There I was, driving down the road with my teenage son in the front seat and my daughter and her friend Lauren in the back. Lauren says to my daughter: “How old were you when you found out Santa Claus was your parents?”
My son didn’t say much, but my daughter (who is younger than he) admitted that she began to suspect years ago, when she recognized that the wrapping paper on one of her gifts suspiciously matched some she had seen in our closet. We went on to talk about the Tooth Fairy, and in spite of my futile attempts to explain things and salvage the remaining shreds of childhood innocence (theirs AND mine), I was able to keep driving without veering off the road over an embankment. But just barely.
When I was your age….
Sadly, kids these days are much older than they were when I was a kid. And how will this generation be as adults? Will they have “inner children” inside, fighting for their lives? If we are to continue to see the world through childlike eyes as adults, it all comes down to our beliefs. Like our belief in Santa.
Like many choices these days, the belief in Santa is a personal one. Luckily, scientific proof has never been provided in favor or against, so to me, it’s still an open question. For centuries, man has pondered the question. To this day, the most articulate answer lives in the form of an editorial from the New York Sun to a little girl named Virginia. To paraphrase their answer, just because we can’t see him doesn’t mean he doesn’t exist.
If you have doubts, or struggle with Jesus’ suggestion to “be like a little child,” (now there’s someone who experienced people’s disbelief), take a minute to read this brief editorial. It may be just the pick me up you need this holiday season:
Yes, Virginia, There is a Santa Claus. Go ahead, I’ll wait.

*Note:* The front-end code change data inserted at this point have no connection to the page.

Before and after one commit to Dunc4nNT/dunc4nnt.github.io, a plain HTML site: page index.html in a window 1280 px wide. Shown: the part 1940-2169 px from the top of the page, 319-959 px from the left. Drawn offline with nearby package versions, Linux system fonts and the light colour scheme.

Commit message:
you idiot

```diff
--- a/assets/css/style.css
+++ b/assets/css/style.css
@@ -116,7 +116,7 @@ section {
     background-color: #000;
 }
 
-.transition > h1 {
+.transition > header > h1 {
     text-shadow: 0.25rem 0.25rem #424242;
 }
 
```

If you prefer more historical proof, you can always take comfort in the real life guy, Nicholas of Myra, on whom our current Santa is based, unbeknownst to much of the world. He was a bishop in the 4th century, who, legend has it, went around “vandalizing” his neighborhood by throwing gifts and money into open windows to those in need. This contributed to his canonization, and as Saint Nicholas he is adored and prayed to by children everywhere, especially around late December. When discussing Saint Nicholas, another saint, Anselm, who was an abbot, bishop, philosopher and theologian, asked this question: “Why is your name poured forth everywhere except that the world may have some great good poured into it?”
Some of us may look down our nose at the notion of Santa Claus, especially since these days, young and old, we are so sophisticated, smart, and savvy. But it’s worth it to pause to consider what we do believe, what we don’t believe, and what are the things we want to believe.

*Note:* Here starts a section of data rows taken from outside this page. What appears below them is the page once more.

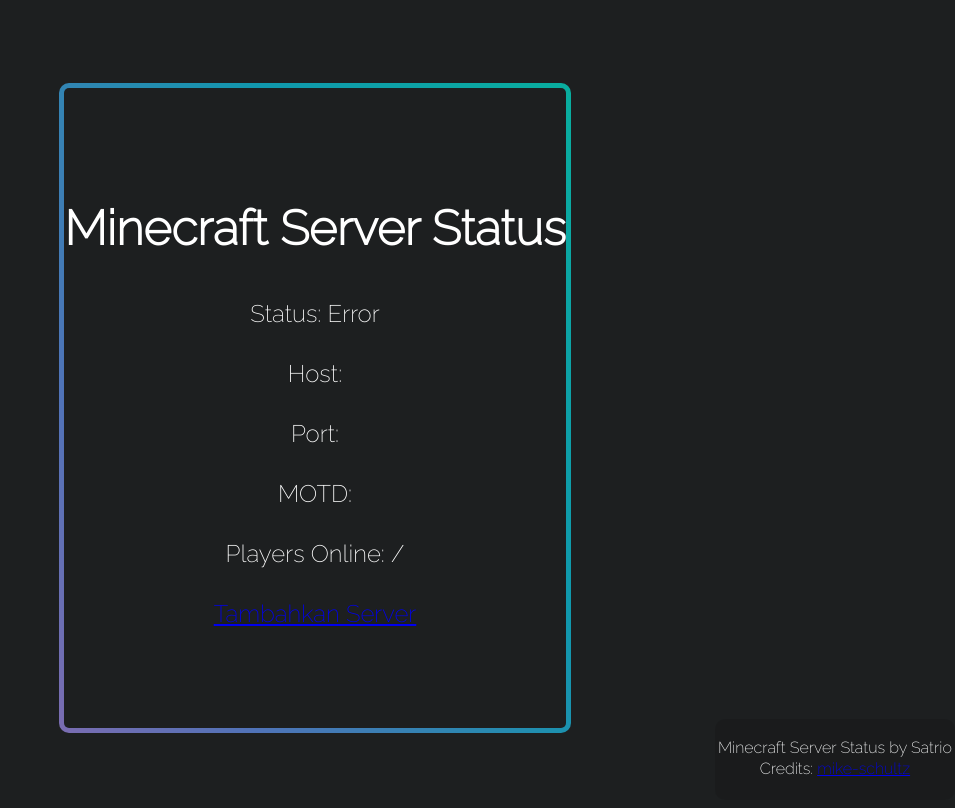
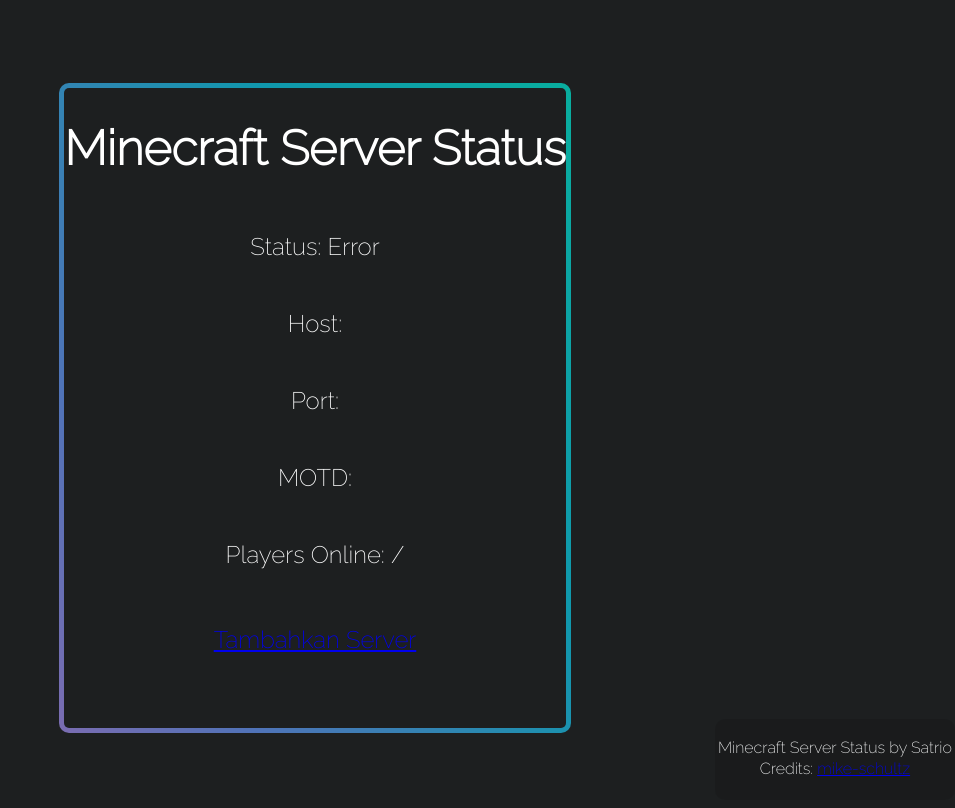
Before and after one commit to Satr10/minecraft-status, a plain HTML site: page index.html in a window 1280 px wide. Shown: the whole page, without its empty margins (325-1280 px from the left). Drawn offline with Linux system fonts and the light colour scheme; no server answers.

Commit message:
bebrepa perbaikan

```diff
--- a/index.html
+++ b/index.html
@@ -8,7 +8,7 @@
 </head>
 <body>
     <div class="container" id="box">
-        <h1>Minecraft Server Status</h1><br>
+        <h1>Minecraft Server Status</h1>
         <p>Status: <span id="status"></span></p>
         <p>Host: <span id="host"></span></p>
         <p>Port: <span id="port"></span></p>
--- a/styles/style.css
+++ b/styles/style.css
@@ -13,16 +13,16 @@
 #box {
   display: flex;
   align-items: center;
-  justify-content: center;
+  justify-content: start;
   width: auto;
   height:auto;
   color: white;
   font-family: 'Raleway';
   font-size: 1.5rem;
 }
+
 .container {
-    min-height: 80%;
-    line-height: 0.5;
+  min-height: 80%;
   flex-direction: column;
   --borderWidth: 5px;
   background: #1D1F20;
```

Every year, in my kids’ stocking, they find a small gift with a little note that says, “I believe in you. Signed, You-Know-Who.” I’m not sure what they will believe when they get to be my age, but Santa and I are doing everything we can to help them hold on to their childhood for as long as possible.